From left, Leila Barker, Brian Penny, and Olivia Eanes work in the Rhea Heritage and Scopes Trial Museum in the Rhea County Courthouse.

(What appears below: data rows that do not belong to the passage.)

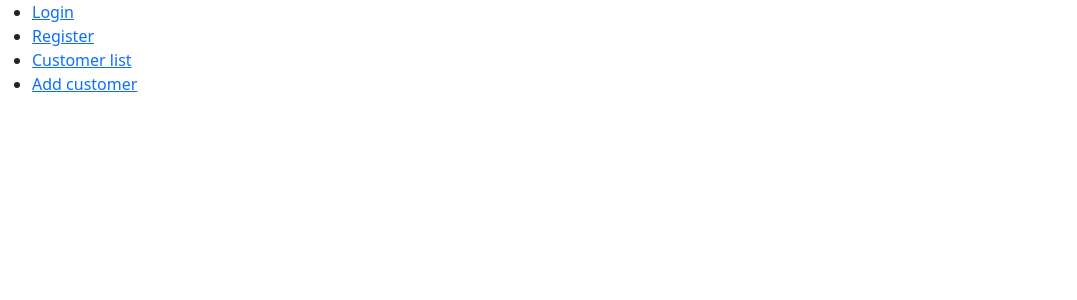
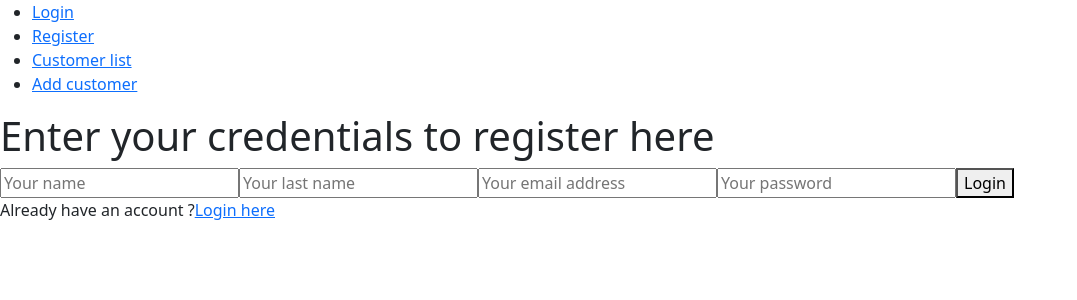
Before and after one commit to Lukasss321/new-project-ca, a React (Create React App) app in the folder frontend/last-dance/: page /register in a window 1280 px wide. Shown: the top 300 px of the page, without its empty margins (0-1077 px from the left). Built offline with nearby package versions, Linux system fonts and the light colour scheme.

Commit message:
SettingUpRegistrationForm

```diff
--- a/frontend/last-dance/src/App.js
+++ b/frontend/last-dance/src/App.js
@@ -29,8 +29,8 @@ function App() {
       <Routes>
         <Route element={<CustomerList />} path="/customer-list" />
         <Route element={<NewCustomer />} path="/" />
-        {/* <Route element={<Login />} path="/login" />
-        <Route element={<Register />} path="/register" /> */}
+        <Route element={<Login />} path="/login" />
+        <Route element={<Register />} path="/register" />
       </Routes>
     </>
   );
--- a/frontend/last-dance/src/components/login.jsx
+++ b/frontend/last-dance/src/components/login.jsx
@@ -1,5 +1,22 @@
 import { useState } from "react";
 
-export const Login = () => {};
+export const Login = () => {
+  return (
+    <div>
+      <div>
+        <h1>Enter your credentials to login here</h1>
+      </div>
+      <form>
+        <input type="email" placeholder="Your email@email.com" />
+        <input type="password" placeholder="Your password" />
+        <button className="submit">Login</button>
+      </form>
+      <p>
+        Dont't have an account yet?
+        <a href="/register">Register here</a>
+      </p>
+    </div>
+  );
+};
 
 export default Login;
--- a/frontend/last-dance/src/components/register.jsx
+++ b/frontend/last-dance/src/components/register.jsx
@@ -1,5 +1,45 @@
 import { useState } from "react";
+import { link } from "react-router-dom";
 
-export const Register = () => {};
+export const Register = () => {
+  const [name, setName] = useState("");
+  const [surname, setSurname] = useState("");
+  const [email, setEmail] = useState("");
+  const [password, setPassword] = useState("");
+
+  return (
+    <div>
+      <div>
+        <h1>Enter your credentials to register here</h1>
+      </div>
+      <form>
+        <input
+          type="text"
+          placeholder="Your name"
+          onChange={(e) => setName(e.target.value)}
+        />
+        <input
+          type="text"
+          placeholder="Your last name"
+          onChange={(e) => setSurname(e.target.value)}
+        />
+        <input
+          type="email"
+          placeholder="Your email address"
+          onChange={(e) => setEmail(e.target.value)}
+        />
+        <input
+          type="password"
+          placeholder="Your password"
+          oonChange={(e) => setPassword(e.target.value)}
+        />
+        <button className="submit">Login</button>
+      </form>
+      <p>
+        Already have an account ?<a href="/login">Login here</a>
+      </p>
+    </div>
+  );
+};
 
 export default Register;
```
Also changed, not shown: 1 other file (tests, documents, lock files or other folders).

Leila Barker, Olivia Eanes, and Brian Penny, all junior history majors, are enrolled in an internship with Rhea County Historian Patricia Guffey at the Rhea Heritage and Scopes Trial Museum in Dayton. The three are helping Ms. Guffey sort and catalog documents collected by the late Bettye Broyles, an archeologist and former Rhea County historian who left her estate to the Rhea County Historical and Genealogical Society.
 
“This is our second sorting of the Bettye Broyles papers, notes, and records,” Leila explained. “When we started, they were in giant tubs of random papers. The first time through we did a rough sort based on the family name, place, or topic. Now we’re going through the boxes and putting the same types of information together.”
 
She and Olivia began the process with Ms. Guffey in the spring semester of 2012, worked through the fall semester, and were joined by Brian this semester. “The goal is to make all the material available to the people of Rhea County or those who have a connection to Rhea County and want to do research,” Olivia said. “We’re a long way from that point, but you’ve got to start at the beginning if you want to get it done.”
 
Brian found out about the work Leila and Olivia were doing and his curiosity drove him to join them. “This is the sort of work I think I want to get into at some point,” he said. “I had not heard about the exhibits down here [in the courthouse museum] so I thought I’d check out the exhibits as well as get hands-on experience and course credit.”
 
For their academic credit in the Fall 2012 semester, Olivia developed an exhibit on the life of Ms. Broyles, who was a member of one of the early families in Rhea County and was one of the first women archeologists to work in the United States. Leila wrote a paper on Ms. Broyles based on their research.
 
“I’ve learned a lot about the history of Rhea County,” Olivia said. “That has made me appreciate where I go to school more. It made me realize this is my home for four years, and it’s good to know the history of the area. It helps explain why things are as they are today.”
 
Leila added, “I’ve learned how much dedication it takes to do history. It takes a lot of determination and perseverance to stick through a project.”
 
Ms. Guffey said she has been very pleased with the students. “They have been so knowledgeable. I can tell them one thing and they’re right on it. They know what has to be done and have gotten their hands dirty to do it.
 
“They have been a tremendous asset to the Bettye Project” as she calls the effort to catalog the papers. “They have cut the time it would take to do this project in half from what it would have taken for me to do myself.
 
“This has been very valuable to the historical society, and I hope we can continue this good partnership with the college.”